The Russian air force’s military transport aviation branch has been significantly expanded in recent years. In addition to its traditional troop transport function, it now also operates AWACS planes and is responsible for transporting airborne troops.
The mainstay of the existing transport fleet is the Il-76. The number of these actually in service is very hard to come by. I’ve seen estimates ranging from 86 to 210, with warfare.ru having estimates at the lower end of the range and flightglobal.com at the higher end. These aircraft still have 2-3 decades of life, so there is no need for a wholesale replacement, though they may all receive new engines at some point. There are also plans to buy 35-40 Il-476 planes, which are basically Il-76s with improved engines and electronics. Plans call for serial production of these to start in 2014, though there have been numerous delays as the result of the transfer of manufacturing of these planes from Tashkent to Ulyanovsk.

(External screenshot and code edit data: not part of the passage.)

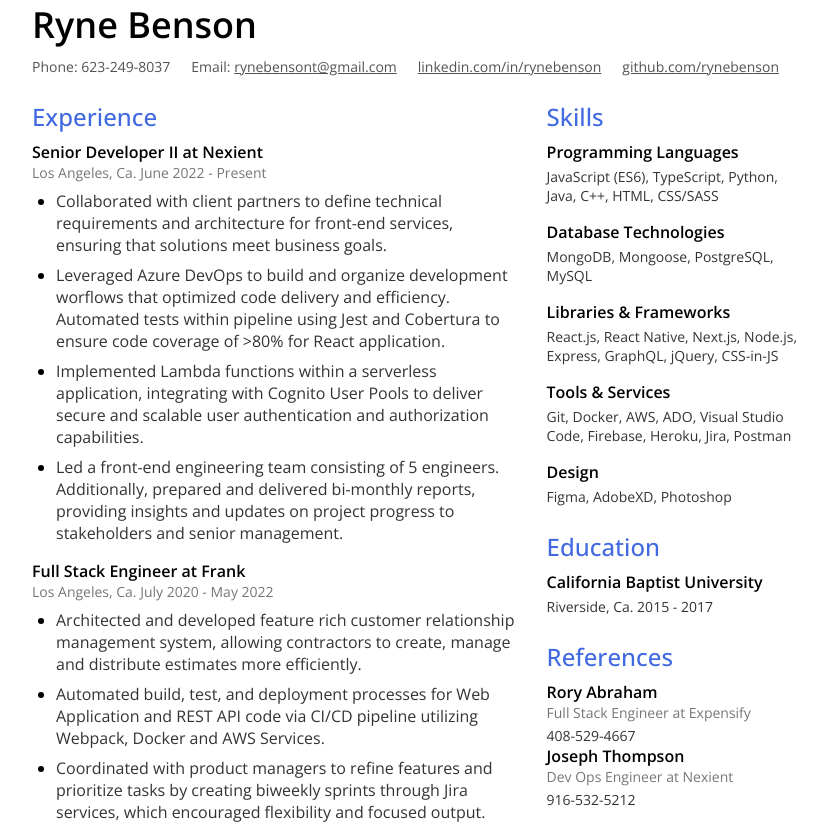
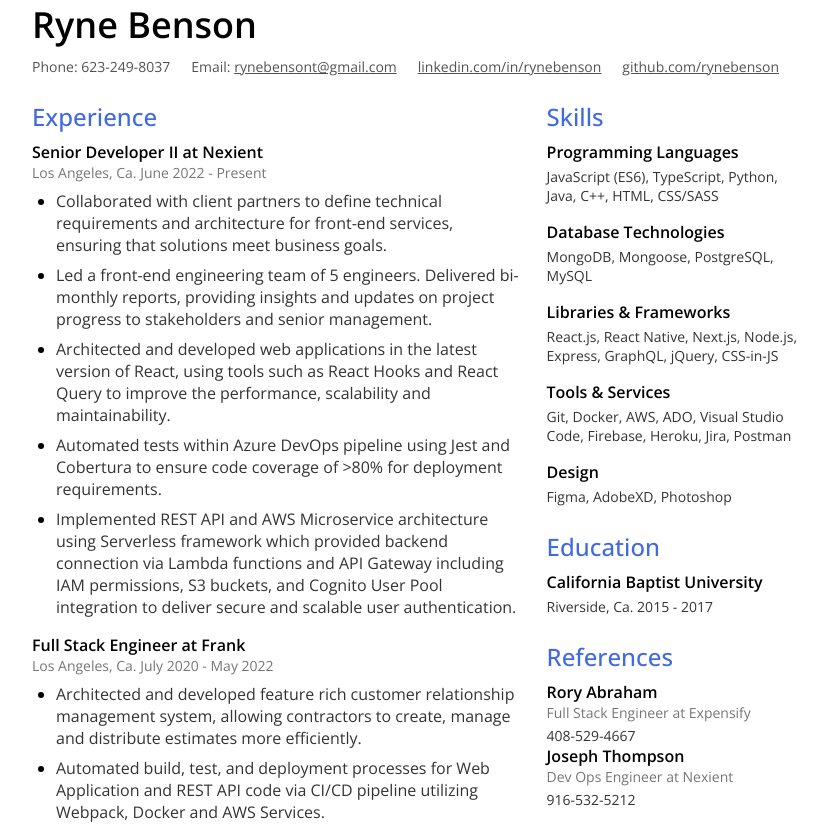
Before and after one commit to Rynebenson/Resume, a Next.js app: page / in a window 1280 px wide. Shown: the top 824 px of the page, without its empty margins (224-1051 px from the left). Built offline with nearby package versions, Linux system fonts and the light colour scheme.

Commit message:
update latest

```diff
--- a/pages/index.js
+++ b/pages/index.js
@@ -54,18 +54,23 @@
                 </li>
                 <li>
                   <p>
-                    Leveraged Azure DevOps to build and organize development worflows that optimized code delivery and efficiency. Automated tests within pipeline using Jest and Cobertura
-                    to ensure code coverage of &gt;80% for React application.
+                    Led a front-end engineering team of 5 engineers. Delivered bi-monthly reports, providing insights and updates on project progress to stakeholders and senior management.
                   </p>
                 </li>
                 <li>
                   <p>
-                    Implemented Lambda functions within a serverless application, integrating with Cognito User Pools to deliver secure and scalable user authentication and authorization capabilities.
+                    Architected and developed web applications in the latest version of React, using tools such as React Hooks and React Query to improve the performance, scalability and maintainability.
                   </p>
                 </li>
                 <li>
                   <p>
-                    Led a front-end engineering team consisting of 5 engineers. Additionally, prepared and delivered bi-monthly reports, providing insights and updates on project progress to stakeholders and senior management.
+                    Automated tests within Azure DevOps pipeline using Jest and Cobertura to ensure code coverage of &gt;80% for deployment requirements.
+                  </p>
+                </li>
+                <li>
+                  <p>
+                    Implemented REST API and AWS Microservice architecture using Serverless framework which provided backend connection via Lambda functions and API Gateway including IAM permissions, S3 buckets, and
+                    Cognito User Pool integration to deliver secure and scalable user authentication.
                   </p>
                 </li>
               </ul>
```
Also changed, not shown: resume.png, 1 other file (tests, documents, lock files or other folders).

Transport aviation also operates a variety of Ukrainian-built Antonov planes, largely left over from the Soviet days. Plans to replace them with more modern variants have been in flux over recent years. They include 39 (or less believably 140) An-12s, which were recently grounded after a civilian An-12 crashed in Magadan following an engine fire. Lighter planes include 60-80 An-24/26 variants and around 100 An-2s that were previously subordinated to the Airborne troops. Plans to replace the An-24/26s with up to 70 new Il-112s were suspended in May 2011 in favor of a purchase of just 7 An-140s from Ukraine.
Heavy lift planes include 5-6 An-24s and approximately 15-20 An-124s. While there were previously plans to restart production of An-124s, these have been suspended in favor of modernizing the existing fleet. There has also been some on-again off-again interest in buying medium range An-70 planes from Ukraine. Most recently, this seems to be back on, with as many as 60 planes ordered for 2015-16 delivery.
The Russian military has a severe shortage of refueling planes, with only 20 or so Il-78 tankers available. Most of these are committed to serving long range aviation, which limits their ability to train with combat and transport aircraft. There are currently no known plans to increase this capability.
In terms of AWACS planes, transport aviation now operates 12 A-50 aircraft, including one modernized A-50U variant. A second is currently in the process of being modernized. In the medium term, the military plans to produce a new generation A-100 AWACS plane based on the Il-476.
Finally, I should briefly address the situation with trainer aircraft. They don’t really fit in with transport aviation, but there wasn’t any particularly good place to slot them in. The air force is currently in the middle of replacing its old L-39 Czechoslovakian trainers with Yak-130s. These are considered far superior to the older planes in their capabilities, especially in regard to training pilots to fly fourth and fifth generation combat aircraft. 72 Yak-130s have been ordered for delivery over the next few years, and a total of up to 200 may be built in the long term. Serial production began in 2009 and the first four were delivered in 2010. However, one of these new planes crashed in May 2010 because of a problem with its control systems, which led the planes to be grounded indefinitely and for production to be halted while the problems are resolved. It seems that flights have not yet resumed, though some reports indicate that 11 Yak-130s are now in service in the air force. In the end, there is no real alternative to this plane for the Russian air force.